Stored dataset items:
━━━━━━━━━━
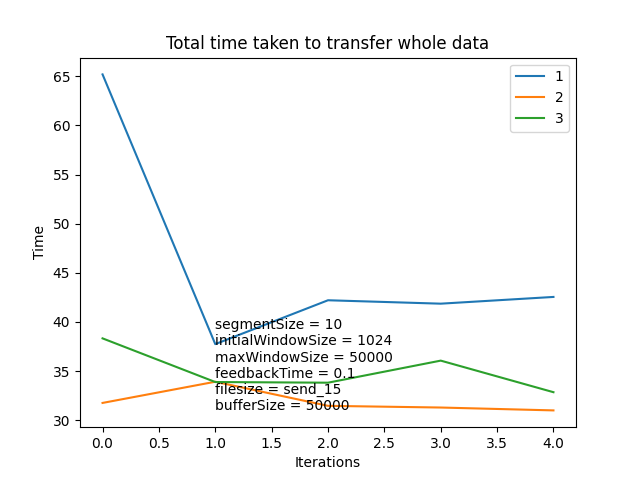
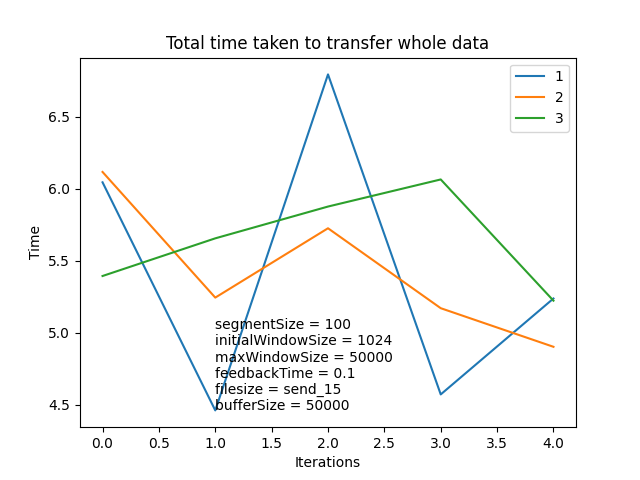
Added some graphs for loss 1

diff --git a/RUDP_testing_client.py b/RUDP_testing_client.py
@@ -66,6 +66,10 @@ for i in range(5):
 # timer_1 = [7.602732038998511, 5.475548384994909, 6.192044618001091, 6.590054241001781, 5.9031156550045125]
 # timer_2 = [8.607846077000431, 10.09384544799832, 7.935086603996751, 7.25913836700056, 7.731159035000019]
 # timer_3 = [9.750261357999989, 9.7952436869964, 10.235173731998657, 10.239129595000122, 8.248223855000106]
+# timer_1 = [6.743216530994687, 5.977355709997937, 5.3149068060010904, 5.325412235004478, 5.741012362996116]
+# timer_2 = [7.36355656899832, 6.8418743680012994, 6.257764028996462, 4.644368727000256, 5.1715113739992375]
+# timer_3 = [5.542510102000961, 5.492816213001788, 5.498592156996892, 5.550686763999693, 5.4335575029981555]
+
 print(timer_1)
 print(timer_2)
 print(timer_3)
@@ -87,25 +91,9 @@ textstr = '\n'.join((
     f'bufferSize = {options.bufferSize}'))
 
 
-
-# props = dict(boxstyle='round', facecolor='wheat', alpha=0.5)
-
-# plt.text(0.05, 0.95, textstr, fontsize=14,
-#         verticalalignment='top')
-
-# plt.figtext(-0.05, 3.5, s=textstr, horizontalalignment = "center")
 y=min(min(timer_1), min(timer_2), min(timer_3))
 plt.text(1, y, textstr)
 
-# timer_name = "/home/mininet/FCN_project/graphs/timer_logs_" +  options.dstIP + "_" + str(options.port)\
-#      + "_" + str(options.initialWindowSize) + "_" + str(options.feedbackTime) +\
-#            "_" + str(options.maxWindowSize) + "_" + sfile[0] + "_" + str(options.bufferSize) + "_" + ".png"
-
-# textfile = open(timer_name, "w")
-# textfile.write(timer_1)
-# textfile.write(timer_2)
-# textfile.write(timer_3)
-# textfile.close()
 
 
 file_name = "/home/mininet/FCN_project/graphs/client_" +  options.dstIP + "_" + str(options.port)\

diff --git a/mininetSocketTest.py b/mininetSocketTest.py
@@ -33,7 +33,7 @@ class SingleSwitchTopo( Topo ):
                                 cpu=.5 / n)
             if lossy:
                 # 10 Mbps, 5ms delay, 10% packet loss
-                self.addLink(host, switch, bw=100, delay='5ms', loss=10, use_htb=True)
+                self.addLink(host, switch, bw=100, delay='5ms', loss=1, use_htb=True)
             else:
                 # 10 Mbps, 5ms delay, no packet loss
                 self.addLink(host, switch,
━━━━━━━━━━
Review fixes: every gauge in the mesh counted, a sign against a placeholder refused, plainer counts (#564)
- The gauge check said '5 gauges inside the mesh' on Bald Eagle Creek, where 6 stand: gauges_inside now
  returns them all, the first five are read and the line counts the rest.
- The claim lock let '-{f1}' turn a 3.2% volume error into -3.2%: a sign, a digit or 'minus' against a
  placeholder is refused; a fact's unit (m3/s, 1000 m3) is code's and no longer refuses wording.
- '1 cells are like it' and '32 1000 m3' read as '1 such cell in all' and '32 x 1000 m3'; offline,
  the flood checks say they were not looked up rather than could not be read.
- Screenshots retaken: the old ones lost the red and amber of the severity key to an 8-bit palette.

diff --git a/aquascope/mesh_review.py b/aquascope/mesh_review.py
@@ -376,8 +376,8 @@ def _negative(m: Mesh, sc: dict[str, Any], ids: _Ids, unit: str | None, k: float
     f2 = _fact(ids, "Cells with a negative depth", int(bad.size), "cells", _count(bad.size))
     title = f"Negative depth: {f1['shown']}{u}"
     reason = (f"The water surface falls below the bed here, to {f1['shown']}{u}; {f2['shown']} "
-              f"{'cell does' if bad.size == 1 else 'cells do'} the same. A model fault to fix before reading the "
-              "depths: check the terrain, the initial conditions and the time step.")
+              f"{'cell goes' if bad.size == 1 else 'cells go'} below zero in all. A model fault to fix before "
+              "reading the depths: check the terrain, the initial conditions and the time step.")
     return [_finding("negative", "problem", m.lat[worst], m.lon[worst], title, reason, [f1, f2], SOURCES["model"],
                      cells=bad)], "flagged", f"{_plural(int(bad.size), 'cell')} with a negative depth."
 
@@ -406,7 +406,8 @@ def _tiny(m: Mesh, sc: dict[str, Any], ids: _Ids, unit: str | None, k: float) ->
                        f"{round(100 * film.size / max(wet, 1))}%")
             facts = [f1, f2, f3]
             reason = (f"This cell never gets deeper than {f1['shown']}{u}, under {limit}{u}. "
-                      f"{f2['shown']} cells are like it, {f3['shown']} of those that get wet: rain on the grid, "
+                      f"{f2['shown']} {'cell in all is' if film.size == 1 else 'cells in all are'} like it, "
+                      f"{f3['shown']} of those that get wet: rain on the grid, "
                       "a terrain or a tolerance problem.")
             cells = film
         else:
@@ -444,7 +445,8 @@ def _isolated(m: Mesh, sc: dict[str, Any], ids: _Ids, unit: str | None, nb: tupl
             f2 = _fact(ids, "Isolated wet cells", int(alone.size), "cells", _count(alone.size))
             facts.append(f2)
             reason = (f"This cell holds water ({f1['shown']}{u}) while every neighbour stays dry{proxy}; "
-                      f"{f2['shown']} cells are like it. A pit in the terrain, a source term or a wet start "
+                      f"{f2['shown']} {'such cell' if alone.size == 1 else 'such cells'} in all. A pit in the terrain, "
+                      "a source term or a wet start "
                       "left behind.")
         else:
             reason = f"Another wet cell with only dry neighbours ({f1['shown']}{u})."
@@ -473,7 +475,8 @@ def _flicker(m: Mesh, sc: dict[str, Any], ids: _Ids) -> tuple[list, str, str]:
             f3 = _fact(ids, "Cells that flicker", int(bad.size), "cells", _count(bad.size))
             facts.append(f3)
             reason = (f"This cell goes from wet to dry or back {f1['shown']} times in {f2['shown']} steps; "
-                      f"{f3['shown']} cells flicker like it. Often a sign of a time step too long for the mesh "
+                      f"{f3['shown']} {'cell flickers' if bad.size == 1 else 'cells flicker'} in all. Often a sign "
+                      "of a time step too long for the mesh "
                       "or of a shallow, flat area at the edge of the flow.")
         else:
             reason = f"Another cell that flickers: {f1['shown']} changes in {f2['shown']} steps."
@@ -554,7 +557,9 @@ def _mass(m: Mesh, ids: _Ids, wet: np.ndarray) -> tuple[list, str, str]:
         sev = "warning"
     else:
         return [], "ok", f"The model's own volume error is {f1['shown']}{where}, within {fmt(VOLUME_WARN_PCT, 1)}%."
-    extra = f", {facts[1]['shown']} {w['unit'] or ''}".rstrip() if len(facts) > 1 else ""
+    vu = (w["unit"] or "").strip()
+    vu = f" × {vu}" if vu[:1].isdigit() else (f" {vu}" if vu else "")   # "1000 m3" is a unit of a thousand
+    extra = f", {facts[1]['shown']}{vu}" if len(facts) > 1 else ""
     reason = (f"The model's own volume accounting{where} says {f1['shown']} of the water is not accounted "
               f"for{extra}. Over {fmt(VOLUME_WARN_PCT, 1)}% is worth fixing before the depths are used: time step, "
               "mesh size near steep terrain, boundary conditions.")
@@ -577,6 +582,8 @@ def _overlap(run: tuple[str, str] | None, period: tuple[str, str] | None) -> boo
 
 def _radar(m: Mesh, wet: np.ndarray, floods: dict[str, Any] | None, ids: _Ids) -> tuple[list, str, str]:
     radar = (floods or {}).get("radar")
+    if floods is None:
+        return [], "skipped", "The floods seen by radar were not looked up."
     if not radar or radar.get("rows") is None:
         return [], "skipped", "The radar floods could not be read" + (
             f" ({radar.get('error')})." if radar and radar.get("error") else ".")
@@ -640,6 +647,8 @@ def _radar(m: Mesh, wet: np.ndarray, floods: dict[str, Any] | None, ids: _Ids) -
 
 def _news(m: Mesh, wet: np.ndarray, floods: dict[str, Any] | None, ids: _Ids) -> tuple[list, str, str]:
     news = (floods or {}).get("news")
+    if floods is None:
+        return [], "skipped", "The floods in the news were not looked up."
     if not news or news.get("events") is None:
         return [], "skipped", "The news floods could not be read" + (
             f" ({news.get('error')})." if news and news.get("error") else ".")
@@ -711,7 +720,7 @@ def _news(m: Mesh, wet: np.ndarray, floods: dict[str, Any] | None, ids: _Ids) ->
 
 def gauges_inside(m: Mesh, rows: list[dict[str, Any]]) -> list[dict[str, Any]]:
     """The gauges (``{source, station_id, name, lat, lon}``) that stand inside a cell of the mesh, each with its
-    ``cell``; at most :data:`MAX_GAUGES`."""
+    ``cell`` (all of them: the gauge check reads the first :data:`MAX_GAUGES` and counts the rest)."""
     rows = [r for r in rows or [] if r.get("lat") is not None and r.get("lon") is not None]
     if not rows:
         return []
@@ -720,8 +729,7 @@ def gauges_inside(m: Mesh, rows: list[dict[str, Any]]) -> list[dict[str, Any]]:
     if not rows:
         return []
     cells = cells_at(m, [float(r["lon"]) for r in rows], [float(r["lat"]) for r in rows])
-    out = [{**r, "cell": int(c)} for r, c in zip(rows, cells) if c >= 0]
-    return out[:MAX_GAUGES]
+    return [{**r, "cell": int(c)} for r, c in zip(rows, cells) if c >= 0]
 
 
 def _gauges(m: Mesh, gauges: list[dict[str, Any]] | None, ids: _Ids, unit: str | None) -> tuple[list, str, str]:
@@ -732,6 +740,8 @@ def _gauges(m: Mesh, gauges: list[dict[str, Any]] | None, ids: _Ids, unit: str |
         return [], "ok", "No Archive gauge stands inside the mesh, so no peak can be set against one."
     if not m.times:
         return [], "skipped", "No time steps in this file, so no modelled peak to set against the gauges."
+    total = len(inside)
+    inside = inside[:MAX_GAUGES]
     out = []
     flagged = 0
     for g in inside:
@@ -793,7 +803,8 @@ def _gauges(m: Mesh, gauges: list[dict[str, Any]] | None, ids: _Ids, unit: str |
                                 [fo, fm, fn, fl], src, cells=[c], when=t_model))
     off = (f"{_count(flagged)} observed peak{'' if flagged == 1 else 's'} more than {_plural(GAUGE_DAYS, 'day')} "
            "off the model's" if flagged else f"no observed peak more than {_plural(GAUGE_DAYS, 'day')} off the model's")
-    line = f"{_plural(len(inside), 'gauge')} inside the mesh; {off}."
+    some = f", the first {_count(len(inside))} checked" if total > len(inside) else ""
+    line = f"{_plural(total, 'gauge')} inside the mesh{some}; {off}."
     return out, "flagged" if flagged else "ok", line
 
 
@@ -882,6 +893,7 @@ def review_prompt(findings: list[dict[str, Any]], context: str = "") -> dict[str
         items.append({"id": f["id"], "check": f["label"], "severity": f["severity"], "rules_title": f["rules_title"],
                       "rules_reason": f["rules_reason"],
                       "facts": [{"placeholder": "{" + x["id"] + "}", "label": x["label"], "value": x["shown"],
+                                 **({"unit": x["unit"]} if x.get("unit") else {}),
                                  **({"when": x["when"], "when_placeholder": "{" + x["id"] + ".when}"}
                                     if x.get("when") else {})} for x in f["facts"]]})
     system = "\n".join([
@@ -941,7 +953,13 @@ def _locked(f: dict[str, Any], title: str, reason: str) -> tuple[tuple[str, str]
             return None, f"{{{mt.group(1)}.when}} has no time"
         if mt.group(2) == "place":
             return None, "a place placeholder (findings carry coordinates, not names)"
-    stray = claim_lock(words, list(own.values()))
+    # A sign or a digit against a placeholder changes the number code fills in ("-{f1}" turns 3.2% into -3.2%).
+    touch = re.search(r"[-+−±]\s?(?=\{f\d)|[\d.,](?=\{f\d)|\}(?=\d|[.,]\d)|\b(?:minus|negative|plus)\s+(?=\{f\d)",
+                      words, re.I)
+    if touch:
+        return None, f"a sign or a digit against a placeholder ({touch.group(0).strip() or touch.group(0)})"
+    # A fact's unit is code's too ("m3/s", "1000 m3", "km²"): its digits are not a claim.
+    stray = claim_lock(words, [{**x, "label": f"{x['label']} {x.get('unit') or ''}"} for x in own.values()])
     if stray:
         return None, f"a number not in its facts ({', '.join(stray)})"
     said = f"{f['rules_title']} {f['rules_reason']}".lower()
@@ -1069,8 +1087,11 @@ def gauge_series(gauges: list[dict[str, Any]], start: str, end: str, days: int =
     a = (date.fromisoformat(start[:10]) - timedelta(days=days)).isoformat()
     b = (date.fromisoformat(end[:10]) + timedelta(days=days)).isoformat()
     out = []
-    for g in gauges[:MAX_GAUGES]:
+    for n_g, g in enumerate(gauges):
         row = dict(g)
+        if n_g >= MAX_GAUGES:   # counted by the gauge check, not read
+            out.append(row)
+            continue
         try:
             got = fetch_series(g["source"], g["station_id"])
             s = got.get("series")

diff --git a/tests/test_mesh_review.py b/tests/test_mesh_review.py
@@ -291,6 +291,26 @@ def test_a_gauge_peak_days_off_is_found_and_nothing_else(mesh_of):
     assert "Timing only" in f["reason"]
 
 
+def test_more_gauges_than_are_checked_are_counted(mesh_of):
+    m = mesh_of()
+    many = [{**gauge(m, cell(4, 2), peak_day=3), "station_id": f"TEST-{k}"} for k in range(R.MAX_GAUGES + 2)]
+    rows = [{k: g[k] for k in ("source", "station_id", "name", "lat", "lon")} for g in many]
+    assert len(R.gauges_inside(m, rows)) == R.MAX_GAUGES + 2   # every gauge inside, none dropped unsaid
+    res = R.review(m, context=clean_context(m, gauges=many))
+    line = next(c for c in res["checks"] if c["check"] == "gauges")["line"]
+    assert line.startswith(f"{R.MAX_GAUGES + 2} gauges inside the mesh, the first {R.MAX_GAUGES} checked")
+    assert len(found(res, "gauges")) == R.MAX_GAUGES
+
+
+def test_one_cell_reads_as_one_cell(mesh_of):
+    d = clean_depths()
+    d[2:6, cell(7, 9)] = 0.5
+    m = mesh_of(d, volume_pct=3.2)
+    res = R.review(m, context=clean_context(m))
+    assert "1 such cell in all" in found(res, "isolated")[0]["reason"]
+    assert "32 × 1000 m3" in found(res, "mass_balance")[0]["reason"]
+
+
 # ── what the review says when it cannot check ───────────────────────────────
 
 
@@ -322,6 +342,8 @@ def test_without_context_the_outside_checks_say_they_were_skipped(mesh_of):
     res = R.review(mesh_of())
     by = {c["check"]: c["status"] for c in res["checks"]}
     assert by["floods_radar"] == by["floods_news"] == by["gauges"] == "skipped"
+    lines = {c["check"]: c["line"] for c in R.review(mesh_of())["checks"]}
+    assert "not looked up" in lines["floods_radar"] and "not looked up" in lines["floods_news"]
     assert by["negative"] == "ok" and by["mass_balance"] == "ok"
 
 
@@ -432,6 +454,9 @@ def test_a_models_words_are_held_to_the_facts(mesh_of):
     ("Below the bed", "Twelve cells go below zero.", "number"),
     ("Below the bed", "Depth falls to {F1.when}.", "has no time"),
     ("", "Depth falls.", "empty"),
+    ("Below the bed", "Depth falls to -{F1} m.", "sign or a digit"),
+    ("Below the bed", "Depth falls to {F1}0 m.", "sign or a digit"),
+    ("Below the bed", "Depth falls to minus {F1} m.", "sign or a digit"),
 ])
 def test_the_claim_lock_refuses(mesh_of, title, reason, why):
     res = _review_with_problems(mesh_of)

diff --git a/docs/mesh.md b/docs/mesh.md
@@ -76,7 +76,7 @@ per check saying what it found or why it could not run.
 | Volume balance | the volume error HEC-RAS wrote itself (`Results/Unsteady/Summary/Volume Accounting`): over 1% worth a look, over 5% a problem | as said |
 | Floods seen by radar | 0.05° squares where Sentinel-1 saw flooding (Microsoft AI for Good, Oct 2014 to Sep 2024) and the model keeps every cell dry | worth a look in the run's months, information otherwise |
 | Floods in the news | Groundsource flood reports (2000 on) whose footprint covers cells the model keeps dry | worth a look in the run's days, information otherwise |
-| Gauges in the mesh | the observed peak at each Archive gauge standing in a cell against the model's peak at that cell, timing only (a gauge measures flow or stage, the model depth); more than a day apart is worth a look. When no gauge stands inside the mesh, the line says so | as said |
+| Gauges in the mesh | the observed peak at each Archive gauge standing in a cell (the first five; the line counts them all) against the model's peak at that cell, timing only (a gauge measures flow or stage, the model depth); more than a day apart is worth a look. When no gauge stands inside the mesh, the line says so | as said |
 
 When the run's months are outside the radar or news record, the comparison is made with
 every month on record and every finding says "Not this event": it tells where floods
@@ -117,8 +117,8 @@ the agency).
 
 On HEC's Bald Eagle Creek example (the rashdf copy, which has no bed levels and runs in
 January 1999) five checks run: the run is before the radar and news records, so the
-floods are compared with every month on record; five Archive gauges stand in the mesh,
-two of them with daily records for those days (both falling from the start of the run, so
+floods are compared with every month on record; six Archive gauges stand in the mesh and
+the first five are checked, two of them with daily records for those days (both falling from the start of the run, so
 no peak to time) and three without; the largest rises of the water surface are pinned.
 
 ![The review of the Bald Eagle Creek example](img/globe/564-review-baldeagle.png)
━━━━━━━━━━
EXERCISE OBJECTIVE — When you reach the line containing "facts.append(f2)" in the data above, start copying exactly, and stop after the line containing "are like it.".

YOUR RESPONSE —
             facts.append(f2)
             reason = (f"This cell holds water ({f1['shown']}{u}) while every neighbour stays dry{proxy}; "
-                      f"{f2['shown']} cells are like it. A pit in the terrain, a source term or a wet start "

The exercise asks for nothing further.